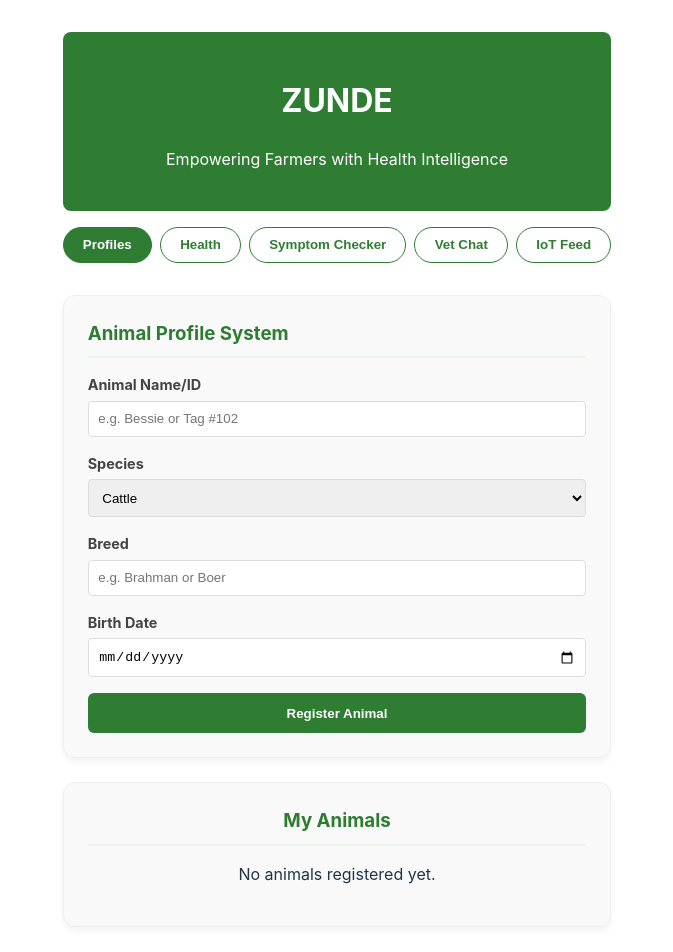
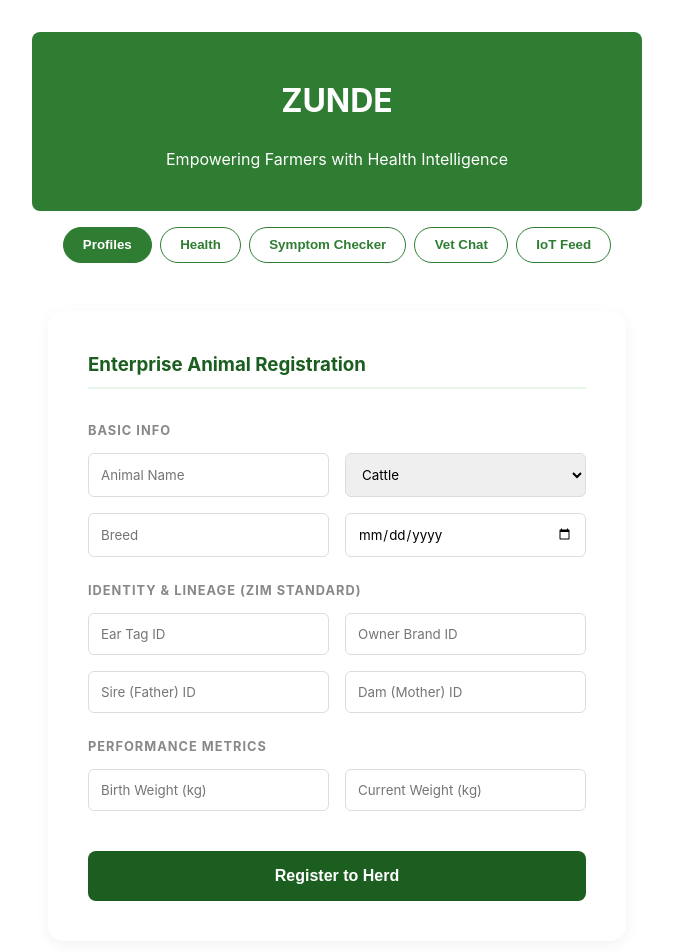
Before and after one commit to teamgriwd-del/ZUNDE, a React (Vite) app: page / in a window 1280 px wide. Shown: the top 952 px of the page, without its empty margins (303-976 px from the left). Built offline with nearby package versions, Linux system fonts and the light colour scheme.

Commit message:
Upgrade Animal Profile System to Enterprise Grade with Pedigree and Zimbabwe ID standards

```diff
--- a/src/App.jsx
+++ b/src/App.jsx
@@ -10,9 +10,13 @@ function App() {
   const [animals, setAnimals] = useState([]);
   const [activeTab, setActiveTab] = useState('profile');
 
+  // Lifted state for cross-module data sharing
+  const [completedTasks, setCompletedTasks] = useState([]);
+  const [auditLog, setAuditLog] = useState([]);
+
   const addAnimal = (newAnimal) => {
     setAnimals([...animals, newAnimal]);
-    setActiveTab('health'); // Switch to health management after adding
+    setActiveTab('profile'); // Keep on profile to see the new card
   };
 
   return (
@@ -32,26 +36,27 @@ function App() {
 
       <main className="zunde-main">
         {activeTab === 'profile' && (
-          <div className="tab-content">
-            <AnimalProfile onAddAnimal={addAnimal} />
-            <div className="zunde-card animal-list">
-              <h3>My Animals</h3>
-              {animals.length === 0 ? <p>No animals registered yet.</p> : (
-                <ul>
-                  {animals.map(a => (
-                    <li key={a.id}>
-                      <strong>{a.name}</strong> - {a.breed} ({a.species}) | Age: {a.age}
-                    </li>
-                  ))}
-                </ul>
-              )}
-            </div>
-          </div>
+          <AnimalProfile
+            animals={animals}
+            onAddAnimal={addAnimal}
+            auditLog={auditLog}
+          />
         )}
 
-        {activeTab === 'health' && <HealthManagement animals={animals} />}
+        {activeTab === 'health' && (
+          <HealthManagement
+            animals={animals}
+            completedTasks={completedTasks}
+            setCompletedTasks={setCompletedTasks}
+            auditLog={auditLog}
+            setAuditLog={setAuditLog}
+          />
+        )}
+
         {activeTab === 'disease' && <DiseaseDetection />}
-        {activeTab === 'vet' && <VetCommunication />}
+
+        {activeTab === 'vet' && <VetCommunication animals={animals} />}
+
         {activeTab === 'iot' && <HardwareSimulation />}
       </main>
 
--- a/src/components/AnimalProfile/AnimalProfile.css
+++ b/src/components/AnimalProfile/AnimalProfile.css
@@ -1,42 +1,229 @@
-.animal-profile-module {
+.zunde-animal-system.enterprise {
+  display: flex;
+  flex-direction: column;
+  gap: 3rem;
+  padding: 1rem;
+}
+
+/* Registration Form */
+.profile-registration {
+  background: white;
+  padding: 2.5rem;
+  border-radius: 16px;
+  box-shadow: 0 4px 15px rgba(0,0,0,0.05);
   text-align: left;
 }
 
-.profile-form {
+.profile-registration h3 {
+  margin-top: 0;
+  color: #1b5e20;
+  margin-bottom: 2rem;
+  border-bottom: 2px solid #e8f5e9;
+  padding-bottom: 0.5rem;
+}
+
+.form-section {
+  margin-bottom: 1.5rem;
+}
+
+.form-section h4 {
+  font-size: 0.8rem;
+  text-transform: uppercase;
+  color: #888;
+  margin-bottom: 0.8rem;
+  letter-spacing: 1px;
+}
+
+.enterprise-form .form-row {
+  display: flex;
+  gap: 1rem;
+  margin-bottom: 1rem;
+}
+
+.enterprise-form input, .enterprise-form select {
+  flex: 1;
+  padding: 0.75rem;
+  border: 1px solid #ddd;
+  border-radius: 6px;
+  font-family: inherit;
+}
+
+.register-btn {
+  background: #1b5e20;
+  color: white;
+  border: none;
+  padding: 1rem 2rem;
+  border-radius: 8px;
+  font-weight: bold;
+  cursor: pointer;
+  width: 100%;
+  margin-top: 1rem;
+  font-size: 1rem;
+}
+
+/* Animal Grid & ID Cards */
+.animal-grid-section h3 {
+  color: #1b5e20;
+  text-align: left;
+  margin-bottom: 1.5rem;
+}
+
+.animal-grid {
+  display: grid;
+  grid-template-columns: repeat(auto-fill, minmax(280px, 1fr));
+  gap: 2rem;
+}
+
+.animal-id-card {
+  background: #fff;
+  border-radius: 14px;
+  overflow: hidden;
+  box-shadow: 0 10px 20px rgba(0,0,0,0.05);
+  border: 1px solid #eee;
   display: flex;
   flex-direction: column;
-  gap: 1rem;
+  transition: transform 0.2s;
+  text-align: left;
 }
 
-.form-group {
+.animal-id-card:hover {
+  transform: translateY(-5px);
+}
+
+.card-header {
+  background: #f8f9fa;
+  padding: 0.8rem 1.2rem;
+  display: flex;
+  justify-content: space-between;
+  align-items: center;
+  border-bottom: 1px solid #eee;
+}
+
+.tag-pill {
+  background: #1b5e20;
+  color: white;
+  padding: 0.2rem 0.6rem;
+  border-radius: 4px;
+  font-size: 0.75rem;
+  font-weight: bold;
+}
+
+.species-label {
+  font-size: 0.75rem;
+  color: #888;
+  font-weight: bold;
+  text-transform: uppercase;
+}
+
+.card-body {
+  padding: 1.5rem;
+  flex: 1;
+}
+
+.main-info h4 {
+  margin: 0;
+  font-size: 1.3rem;
+  color: #333;
+}
+
+.breed-text { margin: 0.2rem 0; color: #666; font-size: 0.9rem; font-weight: 500; }
+.age-text { margin: 0; color: #2e7d32; font-weight: bold; font-size: 0.85rem; }
+
+.lineage-box {
+  margin: 1.2rem 0;
+  background: #fcfcfc;
+  padding: 0.8rem;
+  border-radius: 8px;
+  border: 1px solid #f0f0f0;
+}
+
+.parent {
+  display: flex;
+  justify-content: space-between;
+  font-size: 0.8rem;
+  margin-bottom: 0.3rem;
+}
+
+.parent span { color: #888; }
+
+.performance-stats {
+  display: flex;
+  justify-content: space-between;
+  border-top: 1px solid #f0f0f0;
+  padding-top: 1rem;
+}
+
+.stat {
   display: flex;
   flex-direction: column;
-  gap: 0.3rem;
 }
 
-.form-group label {
-  font-weight: bold;
-  font-size: 0.9rem;
-  color: #444;
+.stat label { font-size: 0.7rem; color: #999; text-transform: uppercase; }
+.stat strong { font-size: 1rem; color: #333; }
+.stat strong.positive { color: #2e7d32; }
+
+.card-footer {
+  padding: 1rem;
+  background: #fcfcfc;
+  border-top: 1px solid #eee;
 }
 
-.form-group input, .form-group select {
-  padding: 0.6rem;
+.history-toggle {
+  background: none;
   border: 1px solid #ddd;
-  border-radius: 4px;
+  color: #666;
+  width: 100%;
+  padding: 0.5rem;
+  border-radius: 6px;
+  font-size: 0.8rem;
+  cursor: pointer;
+  transition: all 0.2s;
 }
 
-.zunde-btn {
-  background: #2e7d32;
-  color: white;
-  border: none;
-  padding: 0.8rem;
-  border-radius: 6px;
-  cursor: pointer;
-  font-weight: bold;
-  transition: background 0.2s;
+.history-toggle:hover {
+  background: #f0f0f0;
+  color: #333;
 }
 
-.zunde-btn:hover {
-  background: #1b5e20;
+.card-history-panel {
+  padding: 1.2rem;
+  background: #fff;
+  border-top: 1px solid #eee;
+  animation: slideDown 0.3s ease-out;
 }
+
+.card-history-panel h5 {
+  margin: 0 0 0.8rem 0;
+  font-size: 0.85rem;
+  color: #1b5e20;
+}
+
+.card-history-panel ul {
+  list-style: none;
+  padding: 0;
+  margin: 0;
+}
+
+.card-history-panel li {
+  display: flex;
+  justify-content: space-between;
+  padding: 0.4rem 0;
+  border-bottom: 1px dashed #eee;
+  font-size: 0.8rem;
+}
+
+.card-history-panel li span { color: #888; }
+
+@keyframes slideDown {
+  from { opacity: 0; transform: translateY(-10px); }
+  to { opacity: 1; transform: translateY(0); }
+}
+
+.empty-hint {
+  grid-column: 1 / -1;
+  padding: 3rem;
+  background: #f9f9f9;
+  border: 1px dashed #ddd;
+  border-radius: 12px;
+  color: #999;
+}
--- a/src/components/AnimalProfile/AnimalProfile.jsx
+++ b/src/components/AnimalProfile/AnimalProfile.jsx
@@ -1,13 +1,21 @@
 import React, { useState } from 'react';
 import './AnimalProfile.css';
 
-const AnimalProfile = ({ onAddAnimal }) => {
+const AnimalProfile = ({ animals, onAddAnimal, auditLog }) => {
   const [animal, setAnimal] = useState({
     name: '',
     species: 'Cattle',
     breed: '',
-    birthDate: ''
+    birthDate: '',
+    tagId: '',
+    brandId: '',
+    sireId: '',
+    damId: '',
+    birthWeight: '',
+    currentWeight: ''
   });
+
+  const [viewHistoryId, setViewHistoryId] = useState(null);
 
   const calculateAge = (dob) => {
     if (!dob) return "N/A";
@@ -15,66 +23,139 @@ const AnimalProfile = ({ onAddAnimal }) => {
     const now = new Date();
     let years = now.getFullYear() - birth.getFullYear();
     let months = now.getMonth() - birth.getMonth();
+    if (months < 0) { years--; months += 12; }
+    return `${years}y ${months}m`;
+  };
 
-    if (months < 0) {
-      years--;
-      months += 12;
-    }
-
-    return `${years}y ${months}m`;
+  const calculateGrowth = (birth, current) => {
+    if (!birth || !current) return null;
+    const diff = current - birth;
+    const percent = (diff / birth) * 100;
+    return { diff, percent: percent.toFixed(1) };
   };
 
   const handleSubmit = (e) => {
     e.preventDefault();
     const age = calculateAge(animal.birthDate);
     onAddAnimal({ ...animal, id: Date.now(), age });
-    setAnimal({ name: '', species: 'Cattle', breed: '', birthDate: '' });
+    setAnimal({
+      name: '', species: 'Cattle', breed: '', birthDate: '',
+      tagId: '', brandId: '', sireId: '', damId: '',
+      birthWeight: '', currentWeight: ''
+    });
   };
 
   return (
-    <div className="zunde-card animal-profile-module">
-      <h3>Animal Profile System</h3>
-      <form onSubmit={handleSubmit} className="profile-form">
-        <div className="form-group">
-          <label>Animal Name/ID</label>
-          <input
-            type="text"
-            value={animal.name}
-            onChange={(e) => setAnimal({...animal, name: e.target.value})}
-            placeholder="e.g. Bessie or Tag #102"
-            required
-          />
+    <div className="zunde-animal-system enterprise">
+      <div className="profile-registration">
+        <h3>Enterprise Animal Registration</h3>
+        <form onSubmit={handleSubmit} className="enterprise-form">
+          <div className="form-section">
+            <h4>Basic Info</h4>
+            <div className="form-row">
+              <input type="text" placeholder="Animal Name" required value={animal.name} onChange={e => setAnimal({...animal, name: e.target.value})} />
+              <select value={animal.species} onChange={e => setAnimal({...animal, species: e.target.value})}>
+                <option>Cattle</option><option>Goat</option><option>Sheep</option><option>Pig</option>
+              </select>
+            </div>
+            <div className="form-row">
+              <input type="text" placeholder="Breed" required value={animal.breed} onChange={e => setAnimal({...animal, breed: e.target.value})} />
+              <input type="date" required value={animal.birthDate} onChange={e => setAnimal({...animal, birthDate: e.target.value})} />
+            </div>
+          </div>
+
+          <div className="form-section">
+            <h4>Identity & Lineage (Zim Standard)</h4>
+            <div className="form-row">
+              <input type="text" placeholder="Ear Tag ID" value={animal.tagId} onChange={e => setAnimal({...animal, tagId: e.target.value})} />
+              <input type="text" placeholder="Owner Brand ID" value={animal.brandId} onChange={e => setAnimal({...animal, brandId: e.target.value})} />
+            </div>
+            <div className="form-row">
+              <input type="text" placeholder="Sire (Father) ID" value={animal.sireId} onChange={e => setAnimal({...animal, sireId: e.target.value})} />
+              <input type="text" placeholder="Dam (Mother) ID" value={animal.damId} onChange={e => setAnimal({...animal, damId: e.target.value})} />
+            </div>
+          </div>
+
+          <div className="form-section">
+            <h4>Performance Metrics</h4>
+            <div className="form-row">
+              <input type="number" placeholder="Birth Weight (kg)" value={animal.birthWeight} onChange={e => setAnimal({...animal, birthWeight: e.target.value})} />
+              <input type="number" placeholder="Current Weight (kg)" value={animal.currentWeight} onChange={e => setAnimal({...animal, currentWeight: e.target.value})} />
+            </div>
+          </div>
+
+          <button type="submit" className="register-btn">Register to Herd</button>
+        </form>
+      </div>
+
+      <div className="animal-grid-section">
+        <h3>My Herd (Identity Cards)</h3>
+        <div className="animal-grid">
+          {animals.length === 0 ? <p className="empty-hint">No animals registered in the enterprise database.</p> : (
+            animals.map(a => {
+              const growth = calculateGrowth(a.birthWeight, a.currentWeight);
+              const history = auditLog.filter(log => log.animalId === a.id);
+
+              return (
+                <div key={a.id} className="animal-id-card">
+                  <div className="card-header">
+                    <span className="tag-pill">{a.tagId || 'No Tag'}</span>
+                    <span className="species-label">{a.species}</span>
+                  </div>
+
+                  <div className="card-body">
+                    <div className="main-info">
+                      <h4>{a.name}</h4>
+                      <p className="breed-text">{a.breed}</p>
+                      <p className="age-text">{a.age}</p>
+                    </div>
+
+                    <div className="lineage-box">
+                      <div className="parent"><span>Sire:</span> <strong>{a.sireId || 'Unknown'}</strong></div>
+                      <div className="parent"><span>Dam:</span> <strong>{a.damId || 'Unknown'}</strong></div>
+                    </div>
+
+                    <div className="performance-stats">
+                      <div className="stat">
+                        <label>Weight</label>
+                        <strong>{a.currentWeight || '--'} kg</strong>
+                      </div>
+                      {growth && (
+                        <div className="stat">
+                          <label>Growth</label>
+                          <strong className="positive">+{growth.percent}%</strong>
+                        </div>
+                      )}
+                    </div>
+                  </div>
+
+                  <div className="card-footer">
+                    <button className="history-toggle" onClick={() => setViewHistoryId(viewHistoryId === a.id ? null : a.id)}>
+                      {viewHistoryId === a.id ? 'Hide History' : 'View Health History'}
+                    </button>
+                  </div>
+
+                  {viewHistoryId === a.id && (
+                    <div className="card-history-panel">
+                      <h5>Recent Health Events</h5>
+                      {history.length === 0 ? <p>No events recorded.</p> : (
+                        <ul>
+                          {history.slice(0, 3).map(h => (
+                            <li key={h.id}>
+                              <strong>{h.action}</strong>
+                              <span>{h.date.split(',')[0]}</span>
+                            </li>
+                          ))}
+                        </ul>
+                      )}
+                    </div>
+                  )}
+                </div>
+              );
+            })
+          )}
         </div>
-        <div className="form-group">
-          <label>Species</label>
-          <select value={animal.species} onChange={(e) => setAnimal({...animal, species: e.target.value})}>
-            <option>Cattle</option>
-            <option>Goat</option>
-            <option>Sheep</option>
-            <option>Pig</option>
-          </select>
-        </div>
-        <div className="form-group">
-          <label>Breed</label>
-          <input
-            type="text"
-            value={animal.breed}
-            onChange={(e) => setAnimal({...animal, breed: e.target.value})}
-            placeholder="e.g. Brahman or Boer"
-            required
-          />
-        </div>
-        <div className="form-group">
-          <label>Birth Date</label>
-          <input
-            type="date"
-            value={animal.birthDate}
-            onChange={(e) => setAnimal({...animal, birthDate: e.target.value})}
-            required
-          />
-        </div>
-        <button type="submit" className="zunde-btn">Register Animal</button>
-      </form>
+      </div>
     </div>
   );
 };
```
Also changed, not shown: src/components/HealthManagement/HealthManagement.jsx (+4 -5 lines).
----------------
Working through the entries line by line, count those containing "radius" and report only the number.

10